Kelly Reichardt’s new film Meek’s Cutoff stands in direct opposition to almost every trend and tendency in American film. It is slow where most other films are fast, emotionally contained where other films are effusive and showy, deliberately serious where other films are layered with irony. It is resolutely opposed to manufactured drama, instead taking great care to find the gravity that exists in silence, the conflict that emerges over time. The characters in the film are under great duress, but that doesn’t necessitate a flight from the the taciturn endurance that defines their collective personality. Reichardt has made a film that is uncommonly comfortable being still, spare and ambiguous. It has a progression, it has turning points, it even has identifiable turning points–all the stuff of basic dramaturgy.
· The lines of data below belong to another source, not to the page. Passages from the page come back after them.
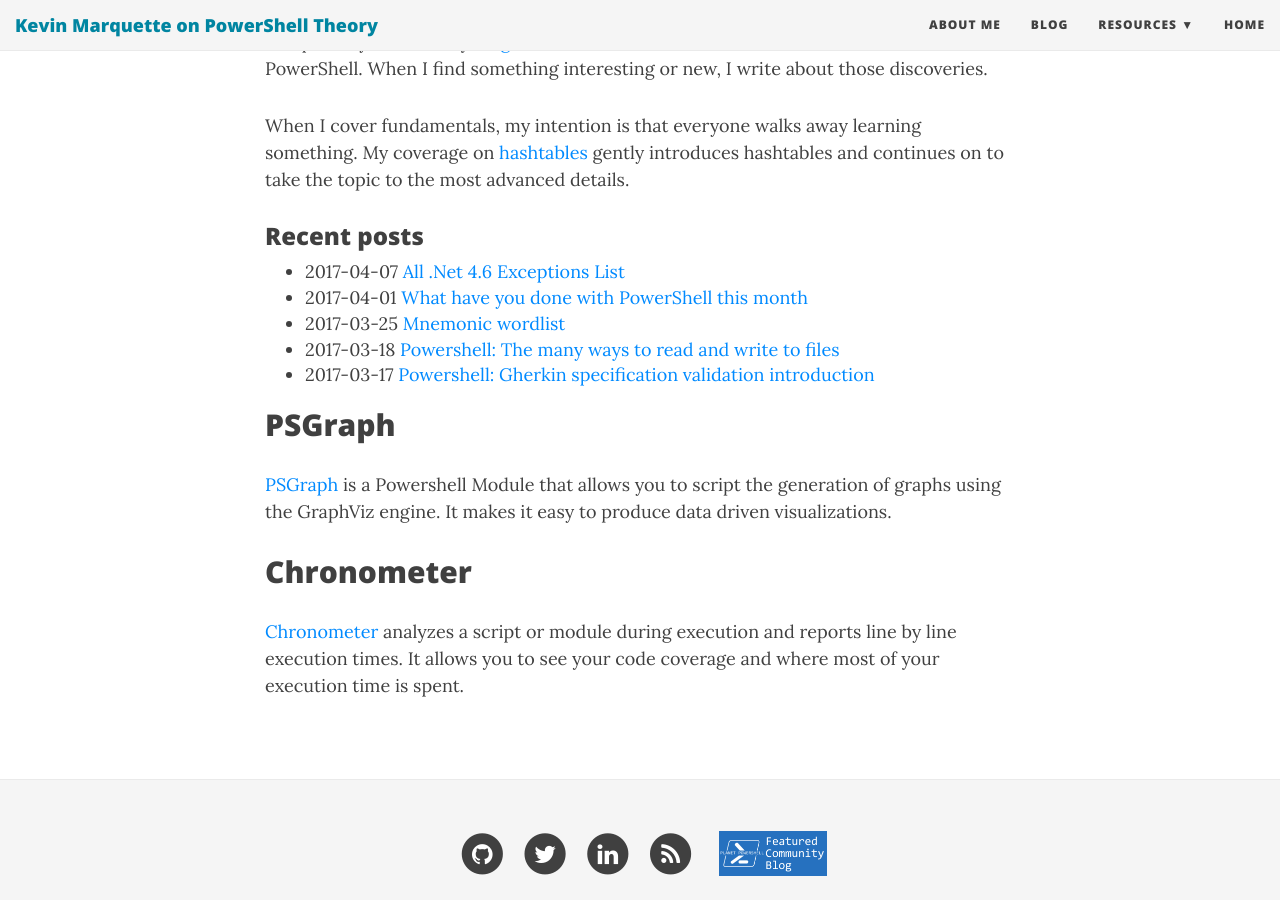
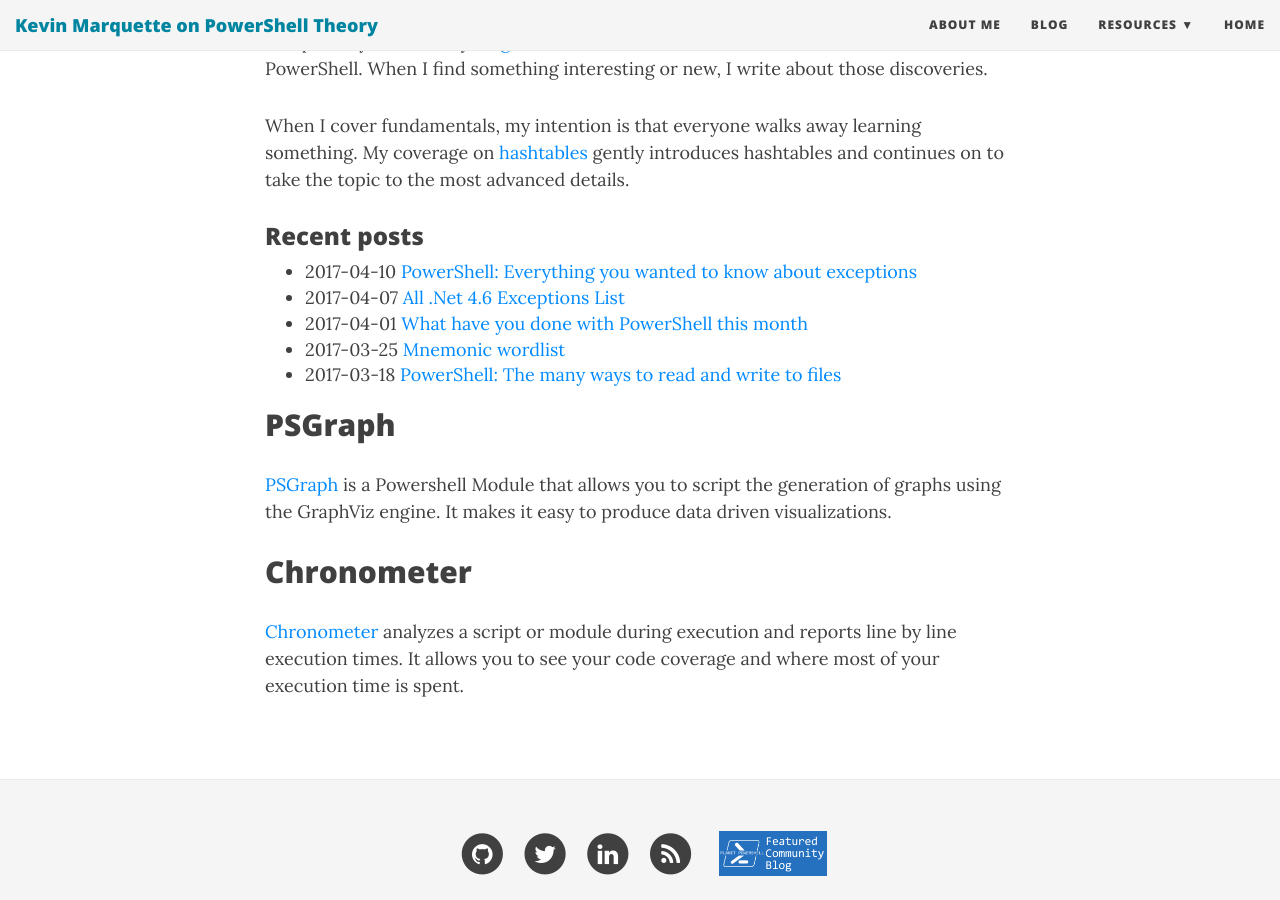
Before and after one commit to KevinMarquette/kevinmarquette.github.io, a Jekyll site: the page built from index.md, in a window 1280 px wide and 900 px high, scrolled down 535 px. Built offline with Jekyll 4.4.1, drawn with Linux system fonts in a browser that asks for light colours; nearby versions of some CDN libraries.

Commit message:
Update index with recent post

```diff
--- a/index.md
+++ b/index.md
@@ -20,11 +20,11 @@ When I cover fundamentals, my intention is that everyone walks away learning som
 
 ### Recent posts
 
+* 2017-04-10 [PowerShell: Everything you wanted to know about exceptions](https://kevinmarquette.github.io/2017-04-10-Powershell-exceptions-everything-you-ever-wanted-to-know/?utm_source=blog&utm_medium=blog&utm_content=recent)
 * 2017-04-07 [All .Net 4.6 Exceptions List](https://kevinmarquette.github.io/2017-04-07-all-dotnet-exception-list/?utm_source=blog&utm_medium=blog&utm_content=recent)
 * 2017-04-01 [What have you done with PowerShell this month](https://kevinmarquette.github.io/2017-04-01-Powershell-last-month/?utm_source=blog&utm_medium=blog&utm_content=recent)
 * 2017-03-25 [Mnemonic wordlist](/2017-03-25-mnemonic-wordlist/?utm_source=blog&utm_medium=blog&utm_content=recent)
-* 2017-03-18 [Powershell: The many ways to read and write to files](/2017-03-18-Powershell-reading-and-saving-data-to-files/?utm_source=blog&utm_medium=blog&utm_content=recent)
-* 2017-03-17 [Powershell: Gherkin specification validation introduction](/2017-03-17-Powershell-Gherkin-specification-validation/?utm_source=blog&utm_medium=blog&utm_content=recent)
+* 2017-03-18 [PowerShell: The many ways to read and write to files](/2017-03-18-Powershell-reading-and-saving-data-to-files/?utm_source=blog&utm_medium=blog&utm_content=recent)
 
 ## PSGraph
 
```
But it approaches those things with the imprecise timing of life. Things happen at a pace set outside of the anxious dictates of film.
In large part, this restrained approach works because it’s a perfect match with the story being told. Set in 1845, three couples are traveling across the Oregon High Desert, led by a ragged guide whose jabbering pride masks a potentially tragic lack of familiarity with the route he chooses. These aspirational westward journeys were tough hoeing, and the pace of Reichardt’s film mirrors that of those trekking across unaccommodating terrain. Under the best of circumstances, days of progress could feel like no progress at all. The weariness of the travelers radiates through the film, especially as their desperation mounts. The uncertainty of their guide has put them on a path with no water in sight and no tools to offer a clear promise of relief over the next crest. As the barrel grows emptier, hope dries out as well. The movie’s very nature makes that worry palpable.
Important as all this is to the artistry of the piece, dwelling on it gives the impression–as many reviews and features already have–that the film is some sort of an endurance test. Certainly, there was visible restlessness among some of the few other moviegoers with whom I shared a theater. But, in the end, I don’t really think it is. Reichardt introduces tension into the story when the travelers capture a Native American who they hope will lead them to an oasis in the desert despite their inability to communicate with him. The relationships at cross-purposes are laid out cleanly and smartly, and the acting is all first-rate. It’s not a somnolent work like Reichardt’s Old Joy; it simply offers stimulation that’s intellectual rather than visceral.
Maybe the most daring choice in Meek’s Cutoff is the ending that doesn’t offer any sort of closure, indeed almost asserts that closure is elusive, even impossible. It’s all journey, no destination. That doesn’t mean, however, that it’s not satisfying. Quite the contrary. The film’s rewards are ample for anyone willing to travel at its perfect pace.